Dustin King

Assistant Professor
Molecular Biology & Biochemistry


A fundamental characteristic of bacteria is their remarkable ability to adapt to changing environments and maintain metabolic homeostasis. To accomplish this, they continuously decode chemical messages, in the form of metabolites, to sense and adapt to their surroundings. For example, several pathogens sense host-derived metabolites to trigger virulence. Further, bacteria constantly gauge local nutrient levels and adjusting their metabolism accordingly. Understanding how these messages are being sensed is expected to unlock new anti-virulence strategies and enable controlling bacterial metabolism to produce desired products for biotechnology applications.

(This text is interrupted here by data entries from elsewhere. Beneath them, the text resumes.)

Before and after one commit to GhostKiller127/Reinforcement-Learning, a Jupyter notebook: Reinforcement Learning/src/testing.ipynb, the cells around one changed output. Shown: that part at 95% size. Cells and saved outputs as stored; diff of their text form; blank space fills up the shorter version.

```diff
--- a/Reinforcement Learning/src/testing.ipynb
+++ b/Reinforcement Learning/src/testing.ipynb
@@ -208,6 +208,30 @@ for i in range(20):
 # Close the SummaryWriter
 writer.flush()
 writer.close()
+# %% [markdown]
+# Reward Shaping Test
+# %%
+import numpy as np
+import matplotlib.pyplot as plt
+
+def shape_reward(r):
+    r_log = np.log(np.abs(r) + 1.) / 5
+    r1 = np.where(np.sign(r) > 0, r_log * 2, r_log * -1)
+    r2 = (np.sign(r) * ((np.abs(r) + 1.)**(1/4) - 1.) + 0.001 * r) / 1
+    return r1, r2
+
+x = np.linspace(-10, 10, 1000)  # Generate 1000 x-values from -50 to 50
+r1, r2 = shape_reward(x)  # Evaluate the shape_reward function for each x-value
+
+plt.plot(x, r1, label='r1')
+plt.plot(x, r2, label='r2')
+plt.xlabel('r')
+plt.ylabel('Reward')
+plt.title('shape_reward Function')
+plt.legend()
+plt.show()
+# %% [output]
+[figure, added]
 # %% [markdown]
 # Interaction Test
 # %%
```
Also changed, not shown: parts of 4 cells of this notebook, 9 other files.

Our current research focuses on exploring how bacteria sense the essential metabolic gases, CO₂ and O₂, which trigger adaptive physiological responses within diverse bacteria. Our approach includes developing chemoproteomic methods to discover gas sensing proteins at the cellular level and then we characterize the detailed biochemical basis of sensing.

For more information, please visit our research lab website.

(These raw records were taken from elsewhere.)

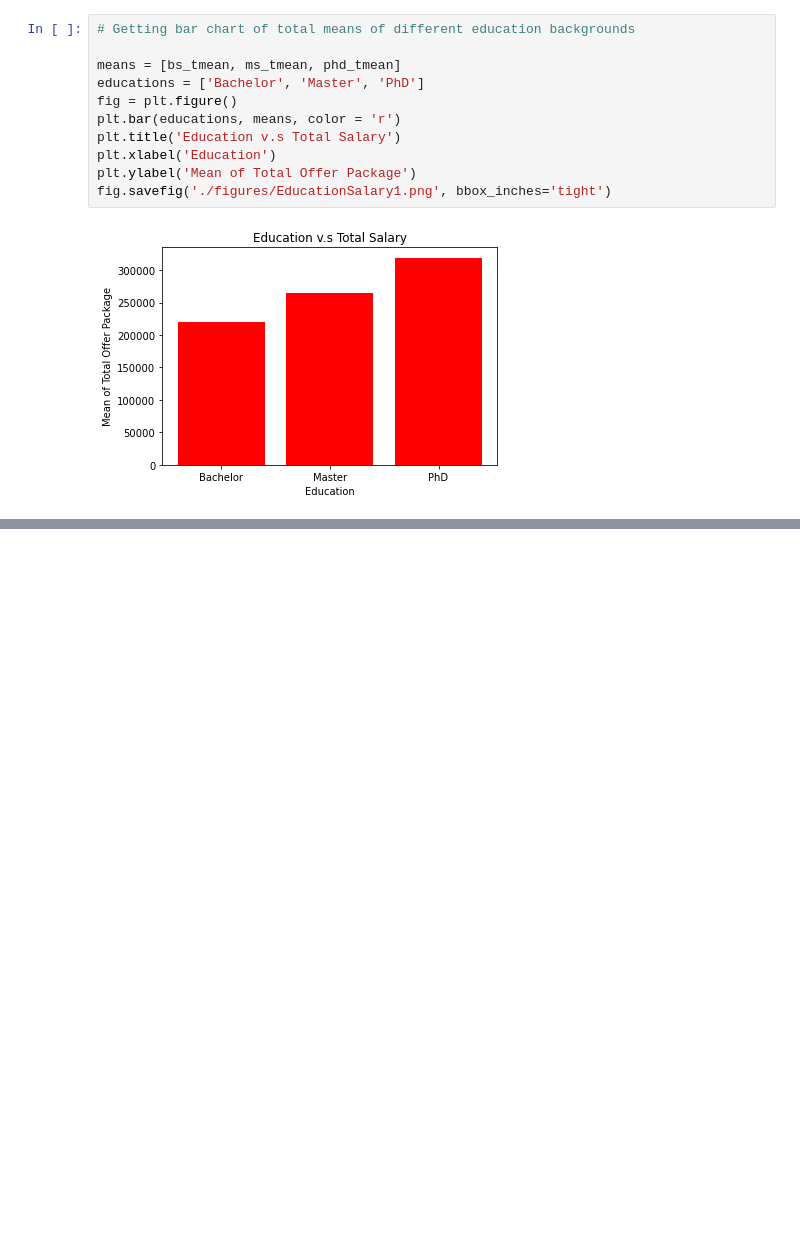
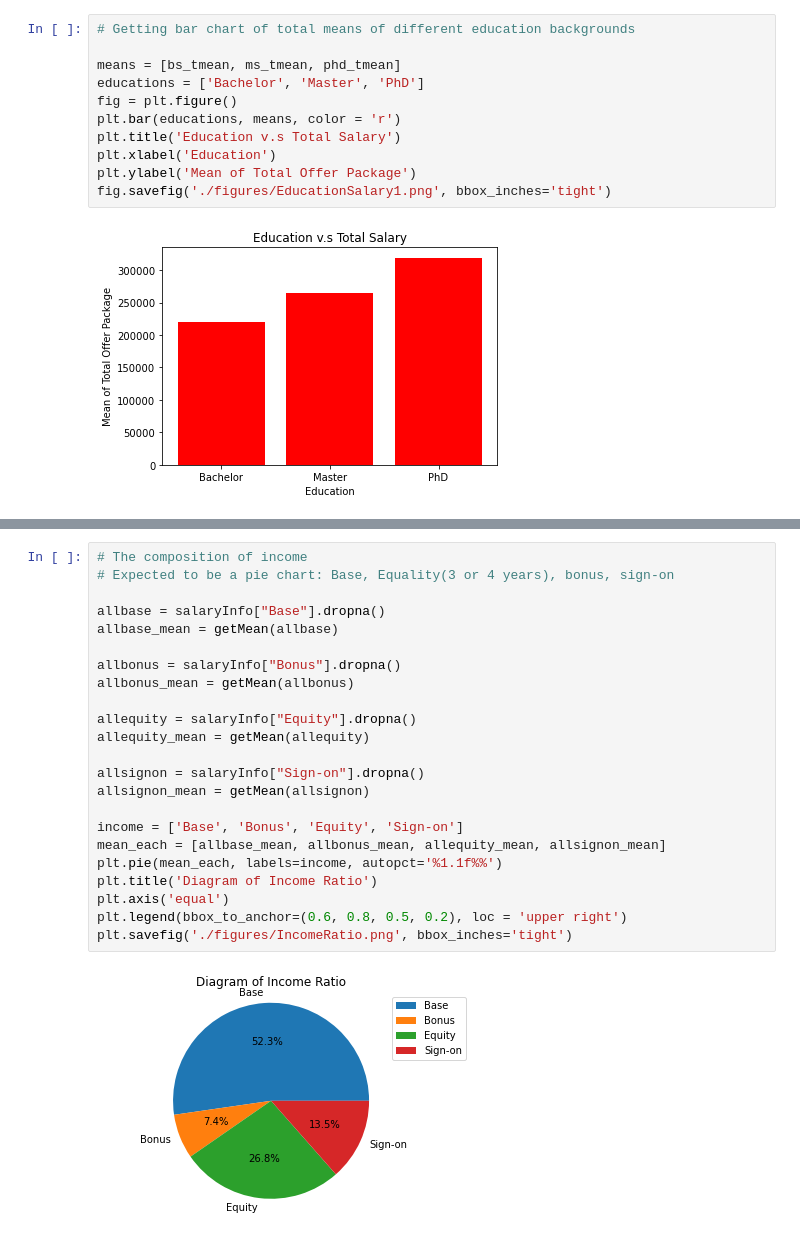
Before and after one commit to dorothyjx/damg-6105-Final-Project, a Jupyter notebook: project_final.ipynb, the cells around one changed output, grey strips where cells are left out. Cells and saved outputs as stored; diff of their text form; blank space fills up the shorter version.

Commit message:
generate Income ratio fig

```diff
--- a/project_final.ipynb
+++ b/project_final.ipynb
@@ -392,0 +407,25 @@ plt.yticks(ind, ('Total Package', 'Base', 'Bonus', 'Equity', 'Sign-On'))
+# %%
+# The composition of income
+# Expected to be a pie chart: Base, Equality(3 or 4 years), bonus, sign-on
+
+allbase = salaryInfo["Base"].dropna()
+allbase_mean = getMean(allbase)
+
+allbonus = salaryInfo["Bonus"].dropna()
+allbonus_mean = getMean(allbonus)
+
+allequity = salaryInfo["Equity"].dropna()
+allequity_mean = getMean(allequity)
+
+allsignon = salaryInfo["Sign-on"].dropna()
+allsignon_mean = getMean(allsignon)
+
+income = ['Base', 'Bonus', 'Equity', 'Sign-on']
+mean_each = [allbase_mean, allbonus_mean, allequity_mean, allsignon_mean]
+plt.pie(mean_each, labels=income, autopct='%1.1f%%')
+plt.title('Diagram of Income Ratio')
+plt.axis('equal')
+plt.legend(bbox_to_anchor=(0.6, 0.8, 0.5, 0.2), loc = 'upper right')
+plt.savefig('./figures/IncomeRatio.png', bbox_inches='tight')
+# %% [output]
+[figure, added]
```
Also changed, not shown: parts of 9 cells of this notebook, 1 other file.
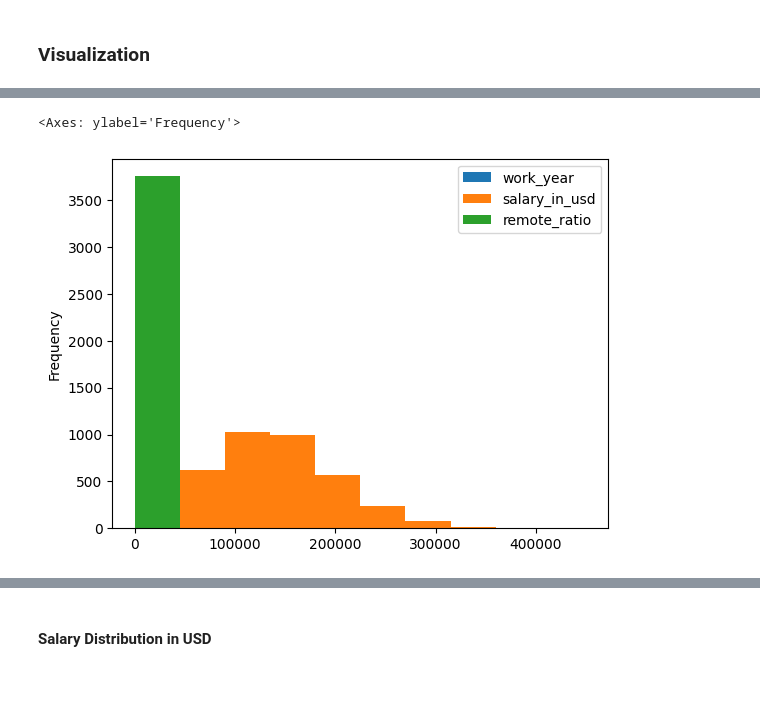
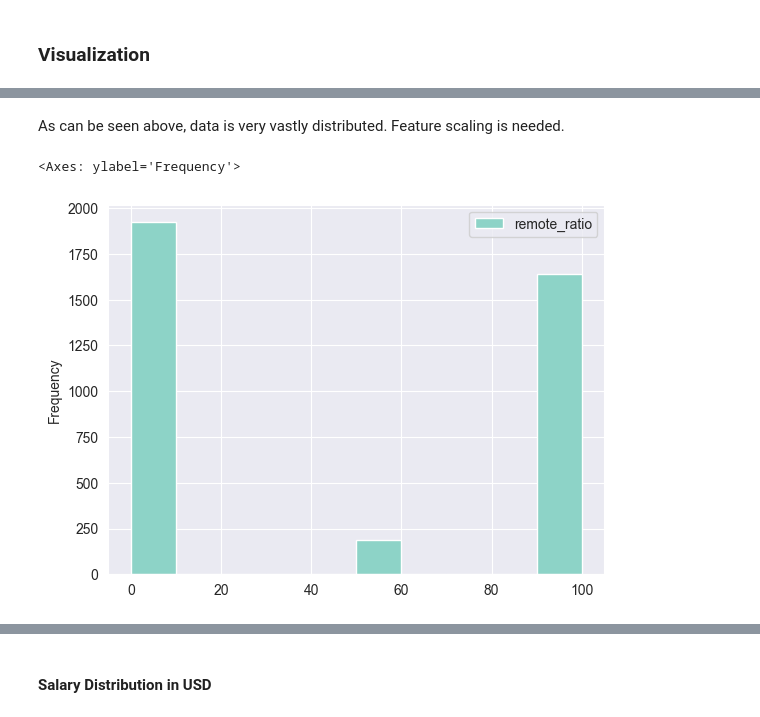
Before and after one commit to yousefmrashad/checkdata, a Jupyter notebook: checkdata.ipynb, the cells around one changed output, grey strips where cells are left out. Saved outputs shown, nothing was run; the diff lists cells and outputs as text; code cells hidden in the pictures; blank space fills up the shorter version.

```diff
--- a/checkdata.ipynb
+++ b/checkdata.ipynb
@@ -185,5 +183,7 @@ df.plot()
+# %% [markdown]
+As can be seen above, data is very vastly distributed. Feature scaling is needed.
 # %%
-df.plot.hist()
+df.plot.hist(y = 'remote_ratio')
 # %% [output]
 <Axes: ylabel='Frequency'>
-[figure, old version]
+[figure, new version]
```
Also changed, not shown: parts of 40 cells of this notebook.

  • B.Sc., Biochemistry and Molecular Biology, University of Northern British Columbia
  • Ph.D., Biochemistry and Molecular Biology, University of British Columbia
  • Postdoctoral fellow, Simon Fraser University

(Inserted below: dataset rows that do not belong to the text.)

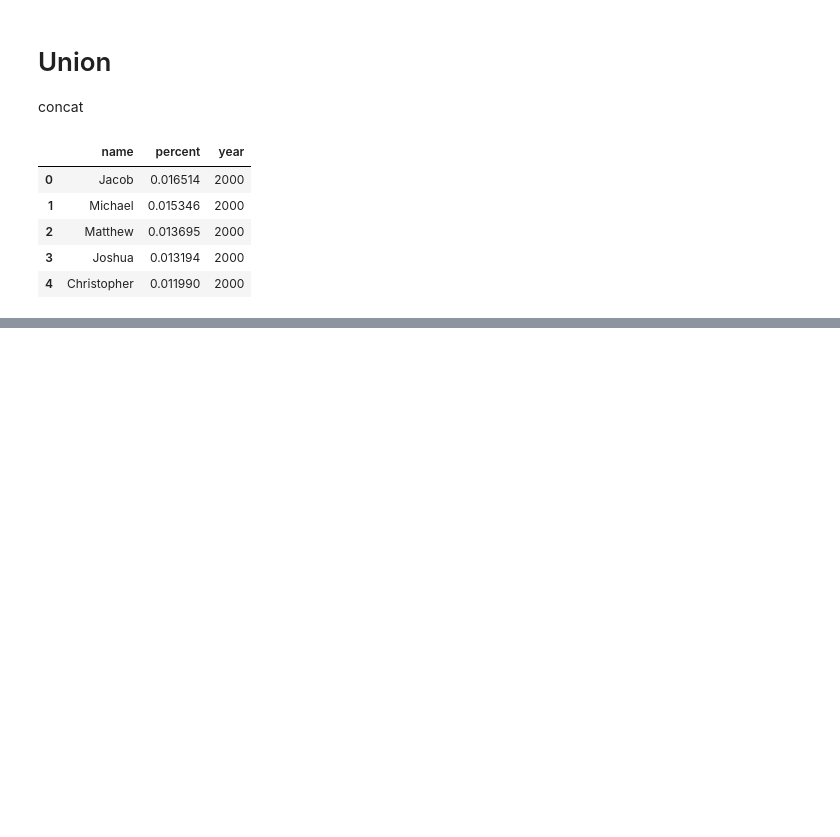
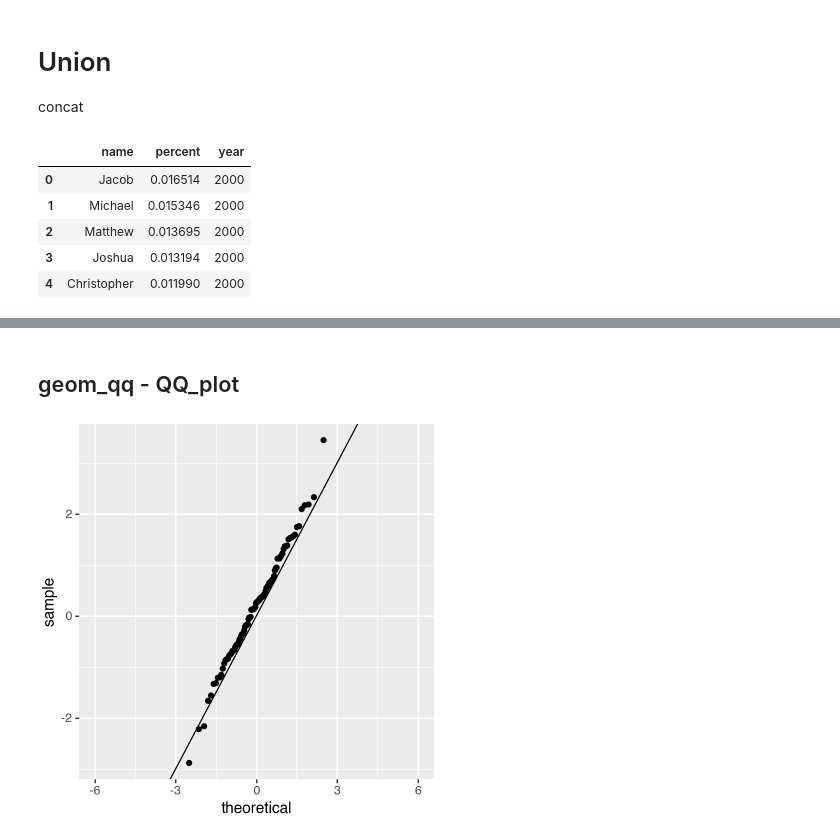
Before and after one commit to ulasuregen/Data-Analysis-and-Visualization-in-Python, a Jupyter notebook: Exercises/generalNotes.ipynb, the cells around one changed output, grey strips where cells are left out. Saved outputs shown, nothing was run; the diff lists cells and outputs as text; code cells hidden in the pictures; blank space fills up the shorter version.

```diff
--- a/Exercises/generalNotes.ipynb
+++ b/Exercises/generalNotes.ipynb
@@ -249,0 +319,17 @@ df.head()
+# %% [markdown]
+## geom_qq - QQ_plot
+# %%
+np.random.seed(525)
+
+points = np.random.normal(loc = 0, scale = 1, size = 100)
+dt = pd.DataFrame({'points':points})
+
+(
+    ggplot(dt, aes(sample = 'points')) +
+    geom_qq() +
+    geom_abline(slope = 1, intercept = 0) +
+    xlim(-6,6) +
+    theme(figure_size=(4,4))
+)
+# %% [output]
+[figure, added]
```
Also changed, not shown: parts of 41 cells of this notebook, 4 other files.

Selected Publications

  • King D.T., Zhu S., Hardie D.B., Serrano-Negrón J.E., Madden Z., Kolappan S., Vocadlo D.J. Chemoproteomic identification of CO₂-dependant lysine carboxylation in proteins. Nat. Chem. Biol. 18: 782-791 (2022)
  • King D.T., Serrano-Negrón J.E., Zhu Y., Moore C.L., Shoulders M.D., Foster L.J., Vocadlo D.J. Thermal proteome profiling reveals the O-GlcNAc-dependent meltome. J. Am. Chem. Soc. 144(9): 3833-3842 (2022)
  • Escobar E.E.*, King D.T.*, Serrano-Negrón J.E., Alteen M.G., Vocadlo D.J., Brodbelt J.S. Precision mapping of O-linked N-acetylglucosamine sites in proteins using ultraviolet photodissociation mass spectrometry. J. Am. Chem. Soc. 142: 11569-11577 (2020)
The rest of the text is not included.